● **Dataset extract**:
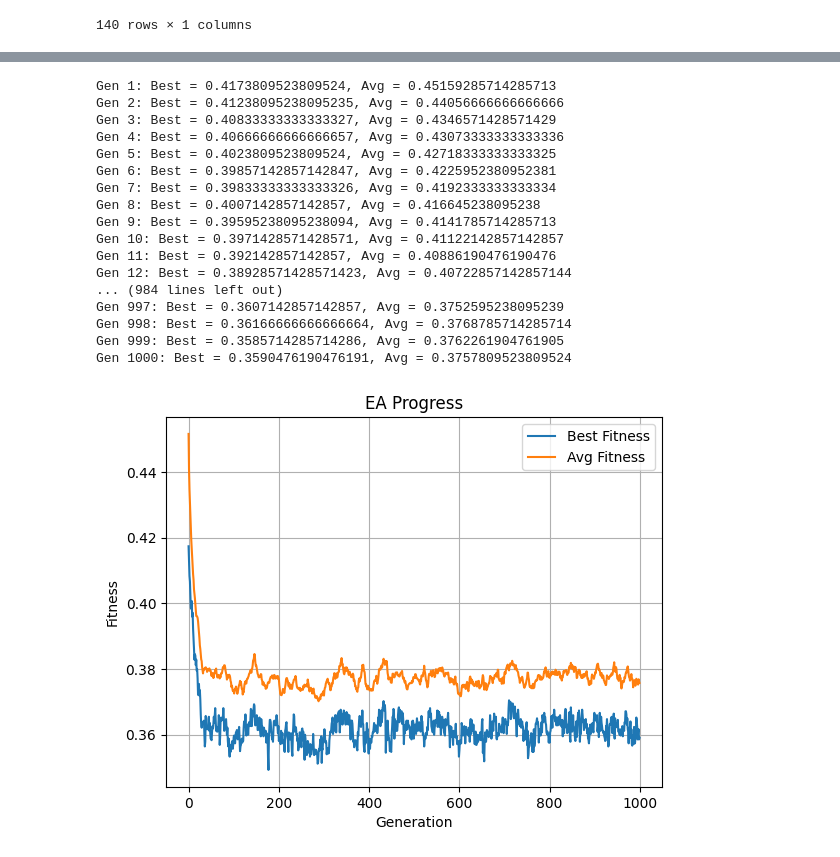
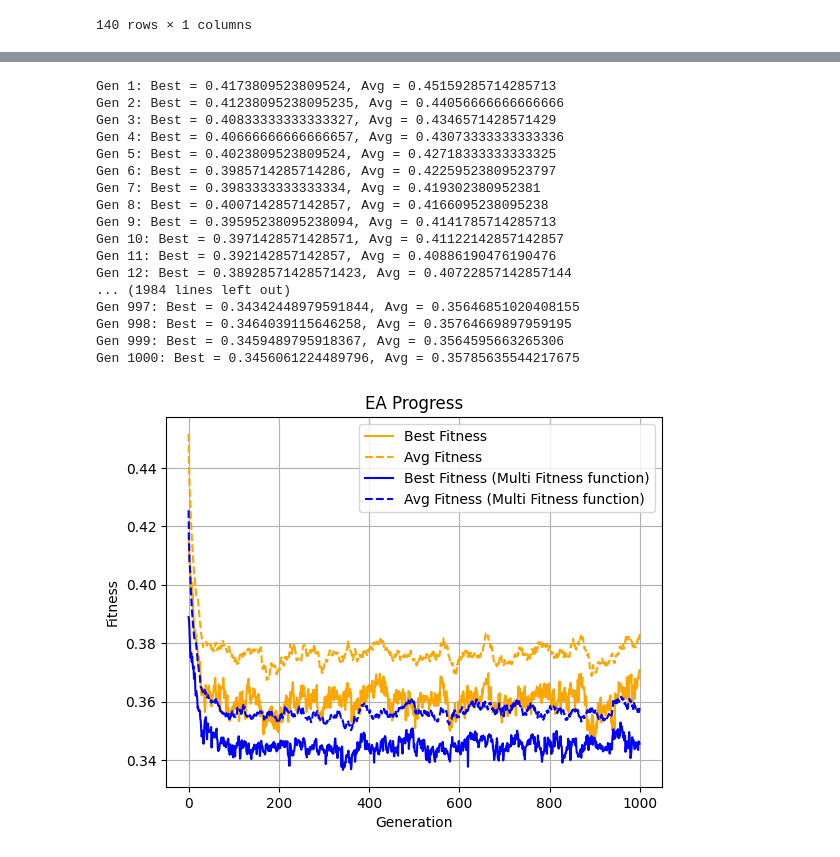
Before and after one commit to VaggelisSpi/NaCo_Project, a Jupyter notebook: project/calculations.ipynb, the cells around one changed output, grey strips where cells are left out. Saved outputs shown, nothing was run; the diff lists cells and outputs as text; code cells hidden in the pictures.

Commit message:
fitness function

```diff
--- a/project/calculations.ipynb
+++ b/project/calculations.ipynb
@@ -71,4 +71,20 @@ fpep_scores
  0.41428571428571426]
+# %%
+def fitness(fpep_scores_set):
+    if len(fpep_scores_set) == 0:
+        return np.inf
+
+    # Minimize avg fpep
+    avg_fpep = np.mean(fpep_scores_set)
+
+    # Maximize different kinds of fpep
+    different_fpep = np.vnpar(fpep_scores_set)
+
+    # 1 & 0    is the same as what we had before
+    weight_avg = 1
+    weight_different = 3.0
+
+    return (weight_avg * avg_fpep) - (weight_different * different_fpep)
 # %%
 ea = EA(
     data=fpep_scores,
@@ -82,36 +98,50 @@ ea = EA(
     seed=42
 )
 best_individual, best_fitness, fitness_avg, fitness_best = ea.run()
+
+m_ea = EA(
+    data=fpep_scores,
+    N=100,
+    sigma=30,
+    K=2,
+    p=0.1,
+    mu=0.01,
+    T=1000,
+    f=fitness,
+    seed=42
+)
+multi_best_individual, multi_best_fitness, multi_fitness_avg, multi_fitness_best = m_ea.run()
 # %% [output]
 Gen 1: Best = 0.4173809523809524, Avg = 0.45159285714285713
 Gen 2: Best = 0.41238095238095235, Avg = 0.44056666666666666
 Gen 3: Best = 0.40833333333333327, Avg = 0.4346571428571429
 Gen 4: Best = 0.40666666666666657, Avg = 0.43073333333333336
 Gen 5: Best = 0.4023809523809524, Avg = 0.42718333333333325
-Gen 6: Best = 0.39857142857142847, Avg = 0.4225952380952381
-Gen 7: Best = 0.39833333333333326, Avg = 0.4192333333333334
-Gen 8: Best = 0.4007142857142857, Avg = 0.416645238095238
+Gen 6: Best = 0.3985714285714286, Avg = 0.42259523809523797
+Gen 7: Best = 0.3983333333333334, Avg = 0.419302380952381
+Gen 8: Best = 0.4007142857142857, Avg = 0.4166095238095238
 Gen 9: Best = 0.39595238095238094, Avg = 0.4141785714285713
 Gen 10: Best = 0.3971428571428571, Avg = 0.41122142857142857
 Gen 11: Best = 0.392142857142857, Avg = 0.40886190476190476
 Gen 12: Best = 0.38928571428571423, Avg = 0.40722857142857144
-... (984 lines left out)
-Gen 997: Best = 0.3607142857142857, Avg = 0.3752595238095239
-Gen 998: Best = 0.36166666666666664, Avg = 0.3768785714285714
-Gen 999: Best = 0.3585714285714286, Avg = 0.3762261904761905
-Gen 1000: Best = 0.3590476190476191, Avg = 0.3757809523809524
+... (1984 lines left out)
+Gen 997: Best = 0.34342448979591844, Avg = 0.35646851020408155
+Gen 998: Best = 0.3464039115646258, Avg = 0.35764669897959195
+Gen 999: Best = 0.3459489795918367, Avg = 0.3564595663265306
+Gen 1000: Best = 0.3456061224489796, Avg = 0.35785635544217675
 # %%
-
-plt.plot(fitness_best, label='Best Fitness')
-plt.plot(fitness_avg, label='Avg Fitness')
+plt.plot(fitness_best, label='Best Fitness', linestyle='-', color='orange')
+plt.plot(fitness_avg, label='Avg Fitness', linestyle='--', color='orange')
+plt.plot(multi_fitness_best, label='Best Fitness (Multi Fitness function)', linestyle='-', color='blue')
+plt.plot(multi_fitness_avg, label='Avg Fitness (Multi Fitness function)', linestyle='--', color='blue')
 plt.xlabel("Generation")
 plt.ylabel("Fitness")
 plt.title("EA Progress")
 plt.legend()
 plt.grid(True)
 plt.show()
 # %% [output]
-[figure, old version]
+[figure, new version]
 # %%
 optimal_peptides = [peptides[i] for i in best_individual]
 optimal_peptides
```
Also changed, not shown: parts of 3 cells of this notebook.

● **Instructions for the task**:
Go through the entries above and write them out again exactly, images left behind.

● **Task output**:
Before and after one commit to VaggelisSpi/NaCo_Project, a Jupyter notebook: project/calculations.ipynb, the cells around one changed output, grey strips where cells are left out. Saved outputs shown, nothing was run; the diff lists cells and outputs as text; code cells hidden in the pictures.

Commit message:
fitness function

```diff
--- a/project/calculations.ipynb
+++ b/project/calculations.ipynb
@@ -71,4 +71,20 @@ fpep_scores
  0.41428571428571426]
+# %%
+def fitness(fpep_scores_set):
+    if len(fpep_scores_set) == 0:
+        return np.inf
+
+    # Minimize avg fpep
+    avg_fpep = np.mean(fpep_scores_set)
+
+    # Maximize different kinds of fpep
+    different_fpep = np.vnpar(fpep_scores_set)
+
+    # 1 & 0    is the same as what we had before
+    weight_avg = 1
+    weight_different = 3.0
+
+    return (weight_avg * avg_fpep) - (weight_different * different_fpep)
 # %%
 ea = EA(
     data=fpep_scores,
@@ -82,36 +98,50 @@ ea = EA(
     seed=42
 )
 best_individual, best_fitness, fitness_avg, fitness_best = ea.run()
+
+m_ea = EA(
+    data=fpep_scores,
+    N=100,
+    sigma=30,
+    K=2,
+    p=0.1,
+    mu=0.01,
+    T=1000,
+    f=fitness,
+    seed=42
+)
+multi_best_individual, multi_best_fitness, multi_fitness_avg, multi_fitness_best = m_ea.run()
 # %% [output]
 Gen 1: Best = 0.4173809523809524, Avg = 0.45159285714285713
 Gen 2: Best = 0.41238095238095235, Avg = 0.44056666666666666
 Gen 3: Best = 0.40833333333333327, Avg = 0.4346571428571429
 Gen 4: Best = 0.40666666666666657, Avg = 0.43073333333333336
 Gen 5: Best = 0.4023809523809524, Avg = 0.42718333333333325
-Gen 6: Best = 0.39857142857142847, Avg = 0.4225952380952381
-Gen 7: Best = 0.39833333333333326, Avg = 0.4192333333333334
-Gen 8: Best = 0.4007142857142857, Avg = 0.416645238095238
+Gen 6: Best = 0.3985714285714286, Avg = 0.42259523809523797
+Gen 7: Best = 0.3983333333333334, Avg = 0.419302380952381
+Gen 8: Best = 0.4007142857142857, Avg = 0.4166095238095238
 Gen 9: Best = 0.39595238095238094, Avg = 0.4141785714285713
 Gen 10: Best = 0.3971428571428571, Avg = 0.41122142857142857
 Gen 11: Best = 0.392142857142857, Avg = 0.40886190476190476
 Gen 12: Best = 0.38928571428571423, Avg = 0.40722857142857144
-... (984 lines left out)
-Gen 997: Best = 0.3607142857142857, Avg = 0.3752595238095239
-Gen 998: Best = 0.36166666666666664, Avg = 0.3768785714285714
-Gen 999: Best = 0.3585714285714286, Avg = 0.3762261904761905
-Gen 1000: Best = 0.3590476190476191, Avg = 0.3757809523809524
+... (1984 lines left out)
+Gen 997: Best = 0.34342448979591844, Avg = 0.35646851020408155
+Gen 998: Best = 0.3464039115646258, Avg = 0.35764669897959195
+Gen 999: Best = 0.3459489795918367, Avg = 0.3564595663265306
+Gen 1000: Best = 0.3456061224489796, Avg = 0.35785635544217675
 # %%
-
-plt.plot(fitness_best, label='Best Fitness')
-plt.plot(fitness_avg, label='Avg Fitness')
+plt.plot(fitness_best, label='Best Fitness', linestyle='-', color='orange')
+plt.plot(fitness_avg, label='Avg Fitness', linestyle='--', color='orange')
+plt.plot(multi_fitness_best, label='Best Fitness (Multi Fitness function)', linestyle='-', color='blue')
+plt.plot(multi_fitness_avg, label='Avg Fitness (Multi Fitness function)', linestyle='--', color='blue')
 plt.xlabel("Generation")
 plt.ylabel("Fitness")
 plt.title("EA Progress")
 plt.legend()
 plt.grid(True)
 plt.show()
 # %% [output]
-[figure, old version]
+[figure, new version]
 # %%
 optimal_peptides = [peptides[i] for i in best_individual]
 optimal_peptides
```
Also changed, not shown: parts of 3 cells of this notebook.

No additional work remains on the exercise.